Differences Between Domestic Animals and Wild Animals - Other

Differences Between Domestic Animals and Wild Animals   by Animal Husbandry

in Other    (submitted 2011-10-08)

When men gave up their nomadic life and settled down, men took up animal husbandry. Animals were domesticated to meet human needs. Over generations, domesticated animals have transformed and become very different from their wild ancestors.

At the first stage of domestication, men did not make a random selection of animals. There were a lot of factors involved in their consideration. Only animals that exhibited the following characteristics were selected for successful domestication:

Animals that consume food of low cost and easily supplied by humans

Animals that are reproductive and have high growth rates

Animals that can mate and breed in containment

Animals that exhibit calm and predictable behavior

Animals that are friendly towards humans

Animals that enjoy cooperative group living

Those are the reasons why dogs were selected to help humans initially in hunting and gathering and later in taking care of animals on the farms. Those are also the reason why cats were selected to help humans guard their food.

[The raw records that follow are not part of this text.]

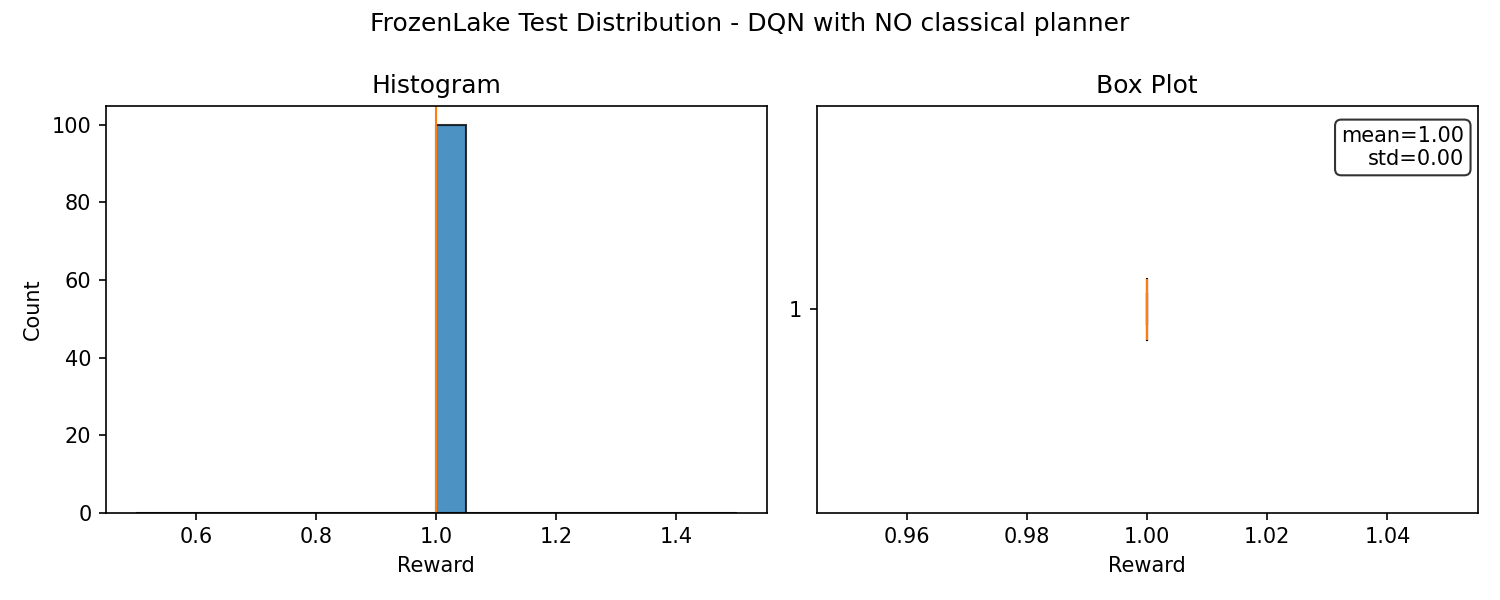
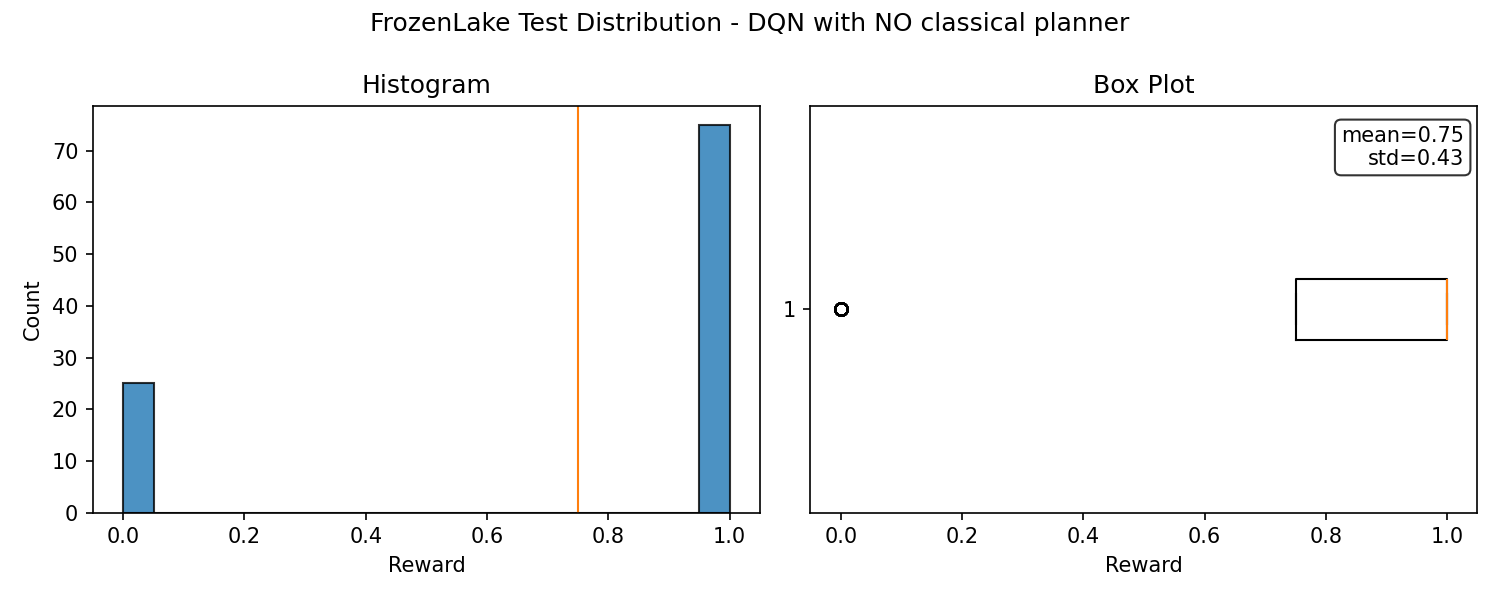
complete removal of plan horizon and fix episode environments/seeds

diff --git a/planned-deterministic-frozen-lake/dqn_agent.py b/planned-deterministic-frozen-lake/dqn_agent.py
@@ -35,11 +35,11 @@ GAMMA = 0.99
 LR = 1e-3
 EPSILON_START = 1.0
 EPSILON_MIN = 0.05
-EPSILON_DECAY_STEPS = 5000
-MEMORY_SIZE = 5000
-BATCH_SIZE = 64
-WARM_UP_STEPS = 128
-TARGET_UPDATE_STEPS = 50
+EPSILON_DECAY_STEPS = 50000
+MEMORY_SIZE = 50000
+BATCH_SIZE = 128
+WARM_UP_STEPS = 512
+TARGET_UPDATE_STEPS = 100
 
 
 # ===============================
@@ -92,8 +92,6 @@ class DQNAgent:
         self.planner_misses = 0
         self.planner_cache_hits = 0
         self._plan_cache: Dict[int, Optional[List[str]]] = {}
-        self._await_planned_outcome = False
-        self._expected_next_state_after_planned_action = -1
 
     def one_hot(self, state):
         vec = np.zeros(self.state_size, dtype=np.float32)
@@ -104,14 +102,12 @@ class DQNAgent:
         if random.random() < self.epsilon:
             return self.select_explore_action(env, state)
 
-        self._clear_planned_step_expectation()
         return self.select_exploit_action(state)
 
     def select_explore_action(self, env, state):
         if self.use_planner:
             return self.select_planned_action(env, state)
 
-        self._clear_planned_step_expectation()
         return random.randrange(self.action_size)
 
     def select_exploit_action(self, state):
@@ -124,28 +120,8 @@ class DQNAgent:
     def select_planned_action(self, env, state):
         planned_action = self.get_planned_action(env, state)
         if planned_action is None:
-            self._clear_planned_step_expectation()
             return random.randrange(self.action_size)
-        action, expected_next = planned_action
-        self._set_planned_step_expectation(expected_next)
-        return action
-
-    def _set_planned_step_expectation(self, expected_next_state: int) -> None:
-        self._await_planned_outcome = True
-        self._expected_next_state_after_planned_action = expected_next_state
-
-    def _clear_planned_step_expectation(self) -> None:
-        self._await_planned_outcome = False
-        self._expected_next_state_after_planned_action = -1
-
-    def validate_planned_transition(self, next_state: int) -> None:
-        if not self.use_planner or not self._await_planned_outcome:
-            self._clear_planned_step_expectation()
-            return
-        if next_state != self._expected_next_state_after_planned_action:
-            self._clear_planned_step_expectation()
-        else:
-            self._clear_planned_step_expectation()
+        return planned_action
 
     def get_planned_action(self, env, state):
         if state in self._plan_cache:
@@ -162,11 +138,9 @@ class DQNAgent:
         if plan is None or len(plan) == 0:
             return None
 
-        # "move_{s}_{next_state}_{a}" -> (gym_action, expected_next_state)
+        # "move_{s}_{next_state}_{a}" -> gym_action
         parts = plan[0].split("_")
-        gym_action = int(parts[-1])
-        expected_next = int(parts[-2])
-        return gym_action, expected_next
+        return int(parts[-1])
 
     def store(self, transition):
         self.memory.append(transition)
@@ -225,6 +199,10 @@ def _win_rate(reward_list):
     return sum(1 for r in reward_list if r > 0) / len(reward_list)
 
 
+def _evaluation_episode_seed(base_seed, episode_idx):
+    return None if base_seed is None else base_seed + episode_idx
+
+
 def train_dqn(episodes, use_planner, rng_seed, env_seed, log_every=50):
     set_seed(rng_seed)
     env_base = env_seed
@@ -248,8 +226,10 @@ def train_dqn(episodes, use_planner, rng_seed, env_seed, log_every=50):
     rewards = []
 
     for ep in range(episodes):
-        state, _ = env.reset(seed=env_base)
-        agent._clear_planned_step_expectation()
+        # Seed only the first reset so the run is reproducible without replaying
+        # the same slippery outcomes at the start of every episode.
+        episode_seed = env_base if ep == 0 else None
+        state, _ = env.reset(seed=episode_seed)
         done = False
         total_reward = 0
 
@@ -258,8 +238,6 @@ def train_dqn(episodes, use_planner, rng_seed, env_seed, log_every=50):
 
             next_state, reward, terminated, truncated, _ = env.step(action)
             done = terminated or truncated
-
-            agent.validate_planned_transition(next_state)
 
             agent.store((state, action, reward, next_state, done))
 
@@ -326,12 +304,12 @@ def test_dqn(agent, episodes, rng_seed=42, env_seed=42):
     agent.planner_calls = 0
     agent.planner_misses = 0
     agent.planner_cache_hits = 0
-    agent._clear_planned_step_expectation()
 
     episode_rewards = []
-    for _ in range(episodes):
-        state, _ = env.reset(seed=env_base)
-        agent._clear_planned_step_expectation()
+    for ep in range(episodes):
+        # Reuse the same deterministic seed schedule across agents so evaluation
+        # stays fair while still covering different stochastic episodes.
+        state, _ = env.reset(seed=_evaluation_episode_seed(env_base, ep))
         done = False
         total_reward = 0
 
@@ -339,7 +317,6 @@ def test_dqn(agent, episodes, rng_seed=42, env_seed=42):
             action = agent.select_action(env, state)
             state, reward, terminated, truncated, _ = env.step(action)
             done = terminated or truncated
-            agent.validate_planned_transition(state)
             total_reward += reward
             agent.steps_done += 1
 

diff --git a/planned-deterministic-frozen-lake/main.py b/planned-deterministic-frozen-lake/main.py
@@ -5,7 +5,7 @@ from plot_utility import plot_test_distribution, plot_training_curve
 # --- Run Configuration ---
 RNG_SEED = 42
 ENV_SEED = None  # if None, uses RNG_SEED for Gymnasium env.reset base
-TRAIN_EPISODES = 500
+TRAIN_EPISODES = 5000
 TEST_EPISODES = 100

Pigs, cows, sheep, horses, goats and chickens also met the selection criteria. They were adopted and domesticated to give men food, labor and many other products.

In their practice of animal husbandry, farmers have transformed farm animals and the way they live. Animals are kept in captivity, bred, fed and raised by humans. More female animals are kept than male animals to serve reproductive purposes. Only a small number of large male animals with desirable qualities are kept for breeding. Most of the male animals are slaughtered after a young age. In some cases, male animals such as horses and buffalos are kept to provide labor on the farm. Otherwise, they will be slaughtered to provide meat and other products such as leather and wool for humans.

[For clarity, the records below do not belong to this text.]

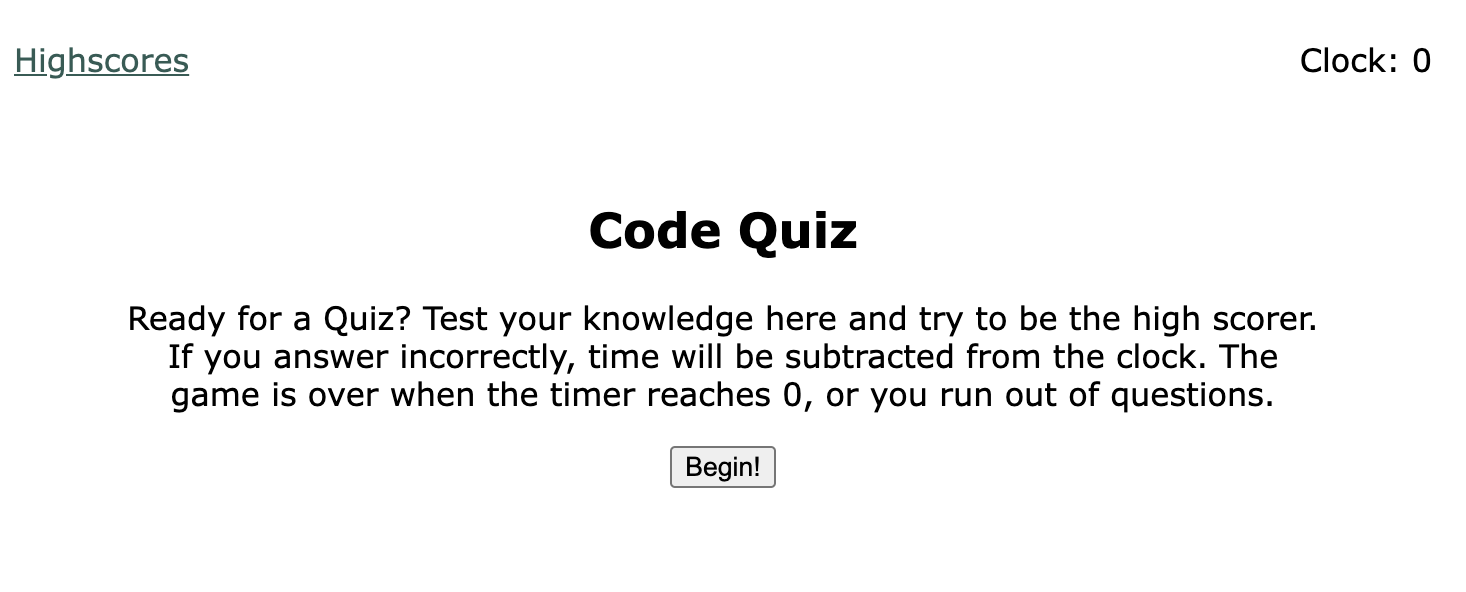
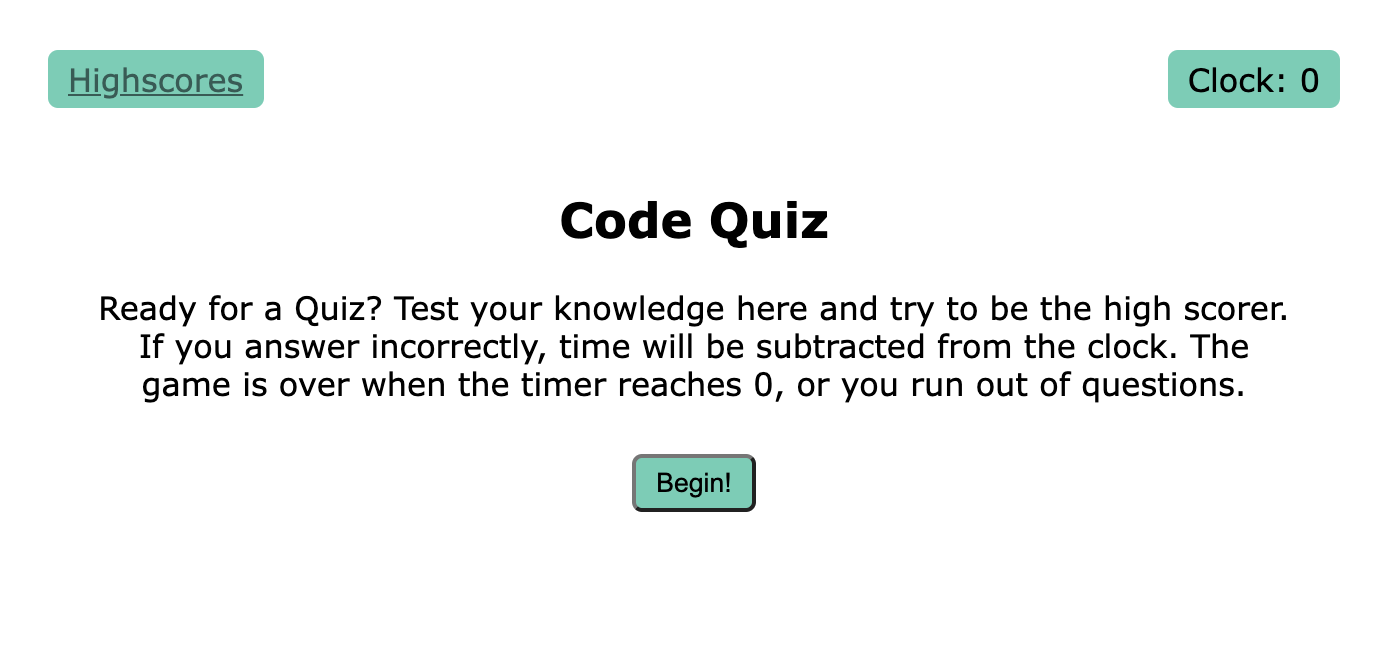
Cleaned up readme

Changed region(s): [[0.0624, 0.3041, 0.9361, 0.8514], [0.0, 0.0608, 0.2184, 0.1824], [0.8425, 0.0608, 0.9985, 0.1824]]

diff --git a/assets/css/styles.css b/assets/css/styles.css
@@ -8,7 +8,7 @@ a {
 }
 
 a:hover {
-    color: #4B9C8F;
+    color: white;
 }
 
 .container {
@@ -24,18 +24,43 @@ a:hover {
     text-align: center;
 }
 
+/* .wrapper {
+    text-align: center;
+} */
+
 .scores {
     position: absolute;
     top: 20px;
     left: 20px;
+    border-radius: 10px;
+    background-color: #58cfb5;
+    border-radius: 5px;
+    padding: 5px 10px;
+    color: black;
+    margin: 10px;
 }
 
 .timer {
     position: absolute;
     top: 20px;
     right: 20px;
+    border-radius: 10px;
+    background-color: #58cfb5;
+    border-radius: 5px;
+    padding: 5px 10px;
+    color: black;
+    margin: 10px;
 }
 
 .choices button {
     display: block;
-  }
+}
+
+button {
+    border-radius: 10px;
+    background-color: #58cfb5;
+    border-radius: 5px;
+    padding: 5px 10px;
+    color: black;
+    margin: 10px;
+ }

With the intervention of humans, domesticated animals have become genetically different from wild animals. Domestic animals have developed characteristics favorable to their mutual existence with humans. Compared to their wild ancestors, domestic species often have smaller size, smaller teeth and heavier weight. This is probably because their need to fight for survival in the wild has been diminished. Most domesticated animals are raised to provide meat. Thus, they are well-fed by humans and become fatter than their ancestors.

Take one animal that has been domesticated by humans for thousands of years for example. Farm pigs originate from wild boars. Nowadays, farm pigs have developed a lot of characteristics that are different from their ancestors. All wild boars have tusks (long pointed teeth that come out from their mouth). These tusks help to protect them from predators. Domesticated pigs have lost their use for these tusks. Thus, nowadays, we can hardly find any tusks on farm pigs. Domestic pigs are also fatter and much less muscular than their wild counterparts. Wild roars have longer legs and bigger snouts than farm pigs. These characteristics help wild pigs run faster and allow them better scenting ability, which are no longer necessary for domesticated pigs.

It is undeniable that domesticated animals and wild animals share their ancestors, and thus still sharing a lot of common features. However, since humans adopted certain animals in their practice of animal husbandry, domesticated animals have become hugely different from their wild counterparts. These changes did not take place overnight. They took place only after thousands of years and have changed these animals not only by their look but also genetically.